• TO DO
With the pictures excluded, repeat every entry exactly.

• SUPPLIED RECORDS
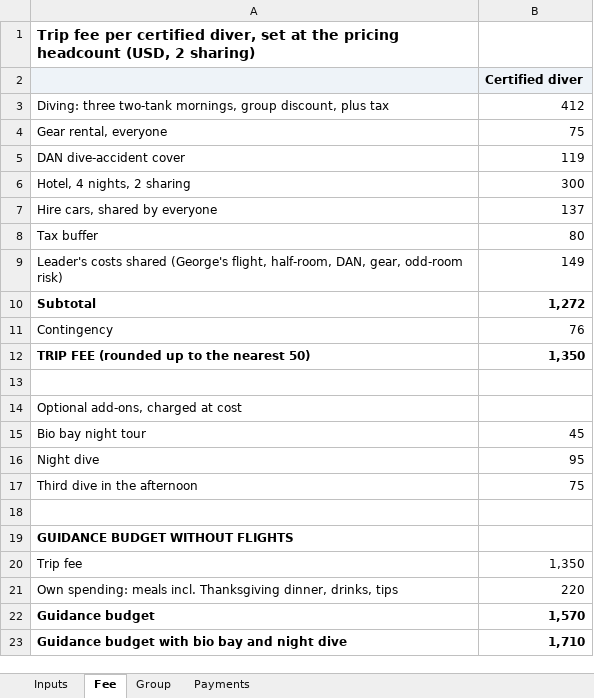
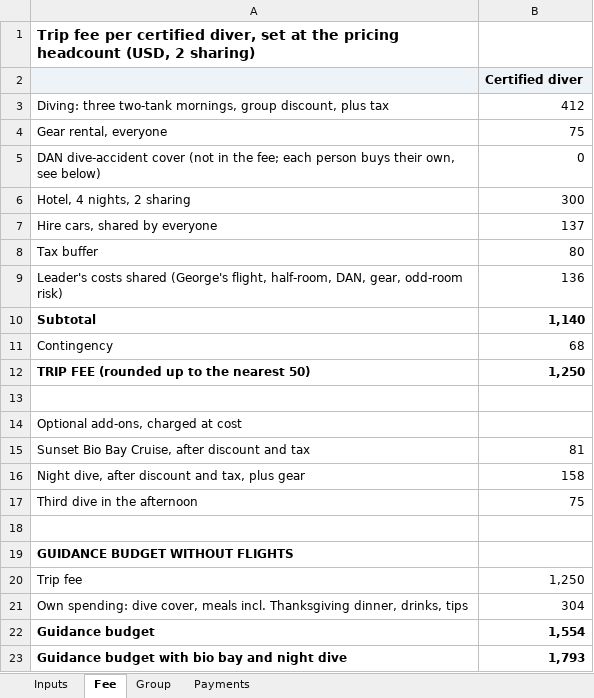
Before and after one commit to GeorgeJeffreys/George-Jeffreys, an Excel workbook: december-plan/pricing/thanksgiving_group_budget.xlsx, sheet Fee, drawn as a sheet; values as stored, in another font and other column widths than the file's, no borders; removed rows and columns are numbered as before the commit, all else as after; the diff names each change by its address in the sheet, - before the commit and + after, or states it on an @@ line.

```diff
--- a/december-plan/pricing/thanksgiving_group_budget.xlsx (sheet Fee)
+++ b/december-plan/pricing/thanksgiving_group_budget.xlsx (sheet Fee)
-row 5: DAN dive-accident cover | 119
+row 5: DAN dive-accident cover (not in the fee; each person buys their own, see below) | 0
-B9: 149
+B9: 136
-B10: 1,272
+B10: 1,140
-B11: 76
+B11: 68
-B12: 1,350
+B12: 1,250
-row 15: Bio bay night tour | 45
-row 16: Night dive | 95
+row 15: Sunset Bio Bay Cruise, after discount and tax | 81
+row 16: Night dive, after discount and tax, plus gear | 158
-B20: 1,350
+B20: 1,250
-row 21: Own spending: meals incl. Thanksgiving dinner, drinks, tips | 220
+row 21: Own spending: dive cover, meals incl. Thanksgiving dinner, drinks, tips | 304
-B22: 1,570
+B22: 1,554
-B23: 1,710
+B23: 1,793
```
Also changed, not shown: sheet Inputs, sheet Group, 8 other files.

• WRITTEN SOLUTION
Before and after one commit to GeorgeJeffreys/George-Jeffreys, an Excel workbook: december-plan/pricing/thanksgiving_group_budget.xlsx, sheet Fee, drawn as a sheet; values as stored, in another font and other column widths than the file's, no borders; removed rows and columns are numbered as before the commit, all else as after; the diff names each change by its address in the sheet, - before the commit and + after, or states it on an @@ line.

```diff
--- a/december-plan/pricing/thanksgiving_group_budget.xlsx (sheet Fee)
+++ b/december-plan/pricing/thanksgiving_group_budget.xlsx (sheet Fee)
-row 5: DAN dive-accident cover | 119
+row 5: DAN dive-accident cover (not in the fee; each person buys their own, see below) | 0
-B9: 149
+B9: 136
-B10: 1,272
+B10: 1,140
-B11: 76
+B11: 68
-B12: 1,350
+B12: 1,250
-row 15: Bio bay night tour | 45
-row 16: Night dive | 95
+row 15: Sunset Bio Bay Cruise, after discount and tax | 81
+row 16: Night dive, after discount and tax, plus gear | 158
-B20: 1,350
+B20: 1,250
-row 21: Own spending: meals incl. Thanksgiving dinner, drinks, tips | 220
+row 21: Own spending: dive cover, meals incl. Thanksgiving dinner, drinks, tips | 304
-B22: 1,570
+B22: 1,554
-B23: 1,710
+B23: 1,793
```
Also changed, not shown: sheet Inputs, sheet Group, 8 other files.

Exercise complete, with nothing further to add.